Your assignment: Please find the number of lines in the material below where the string "default" occurs, and give only that number.

Records provided:

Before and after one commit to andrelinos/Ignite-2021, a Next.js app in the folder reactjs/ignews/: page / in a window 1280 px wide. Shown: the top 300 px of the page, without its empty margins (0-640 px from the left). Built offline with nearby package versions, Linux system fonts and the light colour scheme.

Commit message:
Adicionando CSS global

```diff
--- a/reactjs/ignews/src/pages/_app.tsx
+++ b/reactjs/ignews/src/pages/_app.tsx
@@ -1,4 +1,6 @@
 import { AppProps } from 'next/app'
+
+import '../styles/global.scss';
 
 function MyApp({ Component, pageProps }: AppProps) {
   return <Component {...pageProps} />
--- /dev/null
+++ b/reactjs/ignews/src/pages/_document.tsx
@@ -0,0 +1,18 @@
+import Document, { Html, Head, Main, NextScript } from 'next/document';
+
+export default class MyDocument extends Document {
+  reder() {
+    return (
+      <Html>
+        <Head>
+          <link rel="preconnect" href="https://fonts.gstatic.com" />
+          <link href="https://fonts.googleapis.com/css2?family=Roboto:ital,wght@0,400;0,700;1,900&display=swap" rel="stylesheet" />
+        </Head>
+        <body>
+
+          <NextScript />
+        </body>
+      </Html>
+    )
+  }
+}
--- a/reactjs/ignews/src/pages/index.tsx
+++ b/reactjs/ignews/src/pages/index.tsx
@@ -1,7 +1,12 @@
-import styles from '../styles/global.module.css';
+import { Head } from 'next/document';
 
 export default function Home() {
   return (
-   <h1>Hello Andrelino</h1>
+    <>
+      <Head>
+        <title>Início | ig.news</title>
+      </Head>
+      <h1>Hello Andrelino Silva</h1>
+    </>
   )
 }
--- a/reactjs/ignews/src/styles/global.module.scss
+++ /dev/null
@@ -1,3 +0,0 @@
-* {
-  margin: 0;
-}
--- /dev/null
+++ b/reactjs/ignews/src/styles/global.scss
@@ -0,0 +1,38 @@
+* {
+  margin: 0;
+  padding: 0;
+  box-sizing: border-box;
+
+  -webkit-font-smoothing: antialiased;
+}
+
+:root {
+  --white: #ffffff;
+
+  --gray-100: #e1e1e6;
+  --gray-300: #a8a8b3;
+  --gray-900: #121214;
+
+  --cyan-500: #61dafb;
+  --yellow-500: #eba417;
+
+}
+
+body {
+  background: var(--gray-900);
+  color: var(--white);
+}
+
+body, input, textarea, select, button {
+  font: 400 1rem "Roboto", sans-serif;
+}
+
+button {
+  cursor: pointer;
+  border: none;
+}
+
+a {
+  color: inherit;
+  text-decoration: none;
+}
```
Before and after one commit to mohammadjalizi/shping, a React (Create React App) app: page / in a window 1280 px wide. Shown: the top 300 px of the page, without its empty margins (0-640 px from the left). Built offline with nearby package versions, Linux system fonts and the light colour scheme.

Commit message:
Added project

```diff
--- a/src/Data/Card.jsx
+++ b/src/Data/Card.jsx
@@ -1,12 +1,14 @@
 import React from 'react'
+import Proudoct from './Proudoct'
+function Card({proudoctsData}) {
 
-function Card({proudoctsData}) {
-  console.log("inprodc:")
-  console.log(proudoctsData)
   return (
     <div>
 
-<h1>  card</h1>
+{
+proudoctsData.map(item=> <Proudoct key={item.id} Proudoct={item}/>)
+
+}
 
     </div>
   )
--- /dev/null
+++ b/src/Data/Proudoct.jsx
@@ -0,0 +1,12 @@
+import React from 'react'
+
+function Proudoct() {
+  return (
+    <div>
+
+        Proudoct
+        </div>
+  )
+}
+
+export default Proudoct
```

Answer to the problem: 3